◆ Task directions
Once every line below has been checked for "properties", give only the number of lines that have it.
[Information provided — start]
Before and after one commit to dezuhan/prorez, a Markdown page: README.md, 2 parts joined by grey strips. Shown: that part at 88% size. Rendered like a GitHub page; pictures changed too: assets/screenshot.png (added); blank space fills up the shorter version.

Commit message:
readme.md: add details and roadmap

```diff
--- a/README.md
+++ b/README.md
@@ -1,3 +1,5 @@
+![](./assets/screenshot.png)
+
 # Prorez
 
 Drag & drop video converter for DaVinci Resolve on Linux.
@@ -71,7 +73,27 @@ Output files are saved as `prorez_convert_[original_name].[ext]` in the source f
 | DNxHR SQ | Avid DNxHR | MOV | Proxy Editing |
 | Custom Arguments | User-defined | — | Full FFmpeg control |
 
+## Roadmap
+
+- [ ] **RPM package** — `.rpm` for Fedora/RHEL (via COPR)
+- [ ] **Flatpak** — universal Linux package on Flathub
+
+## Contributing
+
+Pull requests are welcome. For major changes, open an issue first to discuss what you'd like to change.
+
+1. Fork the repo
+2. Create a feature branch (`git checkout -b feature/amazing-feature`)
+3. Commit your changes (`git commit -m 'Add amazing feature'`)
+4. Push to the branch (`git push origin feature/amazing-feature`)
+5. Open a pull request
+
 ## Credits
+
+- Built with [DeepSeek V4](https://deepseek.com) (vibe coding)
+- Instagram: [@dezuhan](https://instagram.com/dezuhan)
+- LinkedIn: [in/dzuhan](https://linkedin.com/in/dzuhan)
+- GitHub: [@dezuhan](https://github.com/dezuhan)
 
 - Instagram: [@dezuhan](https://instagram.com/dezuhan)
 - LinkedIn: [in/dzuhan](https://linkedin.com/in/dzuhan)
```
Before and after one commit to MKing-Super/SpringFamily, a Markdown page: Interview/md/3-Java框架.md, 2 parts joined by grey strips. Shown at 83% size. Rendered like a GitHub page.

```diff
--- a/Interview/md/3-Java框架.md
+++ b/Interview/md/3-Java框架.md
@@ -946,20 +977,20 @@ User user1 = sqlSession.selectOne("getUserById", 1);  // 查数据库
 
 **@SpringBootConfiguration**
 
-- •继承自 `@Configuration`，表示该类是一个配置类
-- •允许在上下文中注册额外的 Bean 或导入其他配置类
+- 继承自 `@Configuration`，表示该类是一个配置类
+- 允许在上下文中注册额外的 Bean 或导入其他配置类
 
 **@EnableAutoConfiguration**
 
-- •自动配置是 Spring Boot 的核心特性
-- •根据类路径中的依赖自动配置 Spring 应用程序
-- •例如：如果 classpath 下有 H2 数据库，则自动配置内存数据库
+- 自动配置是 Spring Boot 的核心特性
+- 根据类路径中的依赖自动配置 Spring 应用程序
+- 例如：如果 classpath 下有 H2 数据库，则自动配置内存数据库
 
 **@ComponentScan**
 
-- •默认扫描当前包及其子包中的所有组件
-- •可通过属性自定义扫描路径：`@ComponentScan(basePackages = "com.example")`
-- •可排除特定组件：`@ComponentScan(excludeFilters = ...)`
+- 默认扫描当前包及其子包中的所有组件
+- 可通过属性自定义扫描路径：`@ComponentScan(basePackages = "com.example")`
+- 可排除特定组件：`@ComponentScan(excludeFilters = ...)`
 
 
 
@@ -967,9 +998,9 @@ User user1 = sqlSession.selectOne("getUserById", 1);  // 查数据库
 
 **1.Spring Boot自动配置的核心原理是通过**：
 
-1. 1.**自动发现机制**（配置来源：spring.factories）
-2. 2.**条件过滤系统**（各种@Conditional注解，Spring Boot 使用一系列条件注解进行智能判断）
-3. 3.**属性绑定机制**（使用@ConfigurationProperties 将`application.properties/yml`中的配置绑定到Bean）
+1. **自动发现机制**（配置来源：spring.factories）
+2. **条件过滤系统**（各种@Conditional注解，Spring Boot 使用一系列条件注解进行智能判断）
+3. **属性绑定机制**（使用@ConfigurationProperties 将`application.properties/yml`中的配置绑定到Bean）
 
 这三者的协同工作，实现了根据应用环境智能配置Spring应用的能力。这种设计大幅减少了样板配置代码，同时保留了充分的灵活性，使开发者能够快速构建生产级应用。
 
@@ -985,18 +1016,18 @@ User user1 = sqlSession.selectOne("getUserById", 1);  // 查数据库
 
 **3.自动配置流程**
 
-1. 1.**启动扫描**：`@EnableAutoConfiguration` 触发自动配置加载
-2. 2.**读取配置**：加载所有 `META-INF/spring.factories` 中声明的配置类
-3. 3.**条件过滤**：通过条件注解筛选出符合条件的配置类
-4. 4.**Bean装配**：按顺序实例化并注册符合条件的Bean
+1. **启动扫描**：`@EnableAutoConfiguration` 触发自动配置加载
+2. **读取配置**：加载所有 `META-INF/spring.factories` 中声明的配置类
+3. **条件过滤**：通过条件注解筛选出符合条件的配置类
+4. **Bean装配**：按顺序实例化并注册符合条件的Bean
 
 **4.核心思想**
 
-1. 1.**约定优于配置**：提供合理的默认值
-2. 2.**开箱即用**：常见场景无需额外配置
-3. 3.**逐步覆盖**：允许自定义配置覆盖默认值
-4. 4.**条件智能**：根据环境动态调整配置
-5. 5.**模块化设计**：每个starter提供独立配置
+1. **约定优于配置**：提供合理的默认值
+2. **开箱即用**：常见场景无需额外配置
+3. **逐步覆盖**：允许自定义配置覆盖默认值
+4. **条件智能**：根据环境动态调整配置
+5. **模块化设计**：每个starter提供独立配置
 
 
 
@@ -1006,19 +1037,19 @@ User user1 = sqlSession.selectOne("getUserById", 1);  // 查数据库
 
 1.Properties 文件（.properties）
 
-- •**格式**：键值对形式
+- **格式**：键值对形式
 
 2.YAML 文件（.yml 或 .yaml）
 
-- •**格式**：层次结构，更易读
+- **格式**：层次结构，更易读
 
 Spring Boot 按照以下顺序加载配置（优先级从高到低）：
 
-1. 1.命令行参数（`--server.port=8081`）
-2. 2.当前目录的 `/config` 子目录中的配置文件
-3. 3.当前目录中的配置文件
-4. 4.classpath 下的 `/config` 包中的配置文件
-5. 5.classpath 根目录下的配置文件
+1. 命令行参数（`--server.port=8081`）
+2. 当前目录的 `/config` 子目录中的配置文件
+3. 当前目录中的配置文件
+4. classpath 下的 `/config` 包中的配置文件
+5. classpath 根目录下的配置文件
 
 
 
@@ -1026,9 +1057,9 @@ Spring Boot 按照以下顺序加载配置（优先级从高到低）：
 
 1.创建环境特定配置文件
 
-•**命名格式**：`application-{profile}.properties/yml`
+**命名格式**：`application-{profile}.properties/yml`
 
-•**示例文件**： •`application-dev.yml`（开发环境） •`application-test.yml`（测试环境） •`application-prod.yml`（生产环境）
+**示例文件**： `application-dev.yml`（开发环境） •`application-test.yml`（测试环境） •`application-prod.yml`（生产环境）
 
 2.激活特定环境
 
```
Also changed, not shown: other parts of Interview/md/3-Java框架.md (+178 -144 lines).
[Information provided — finish]
◆ Exercise solution
5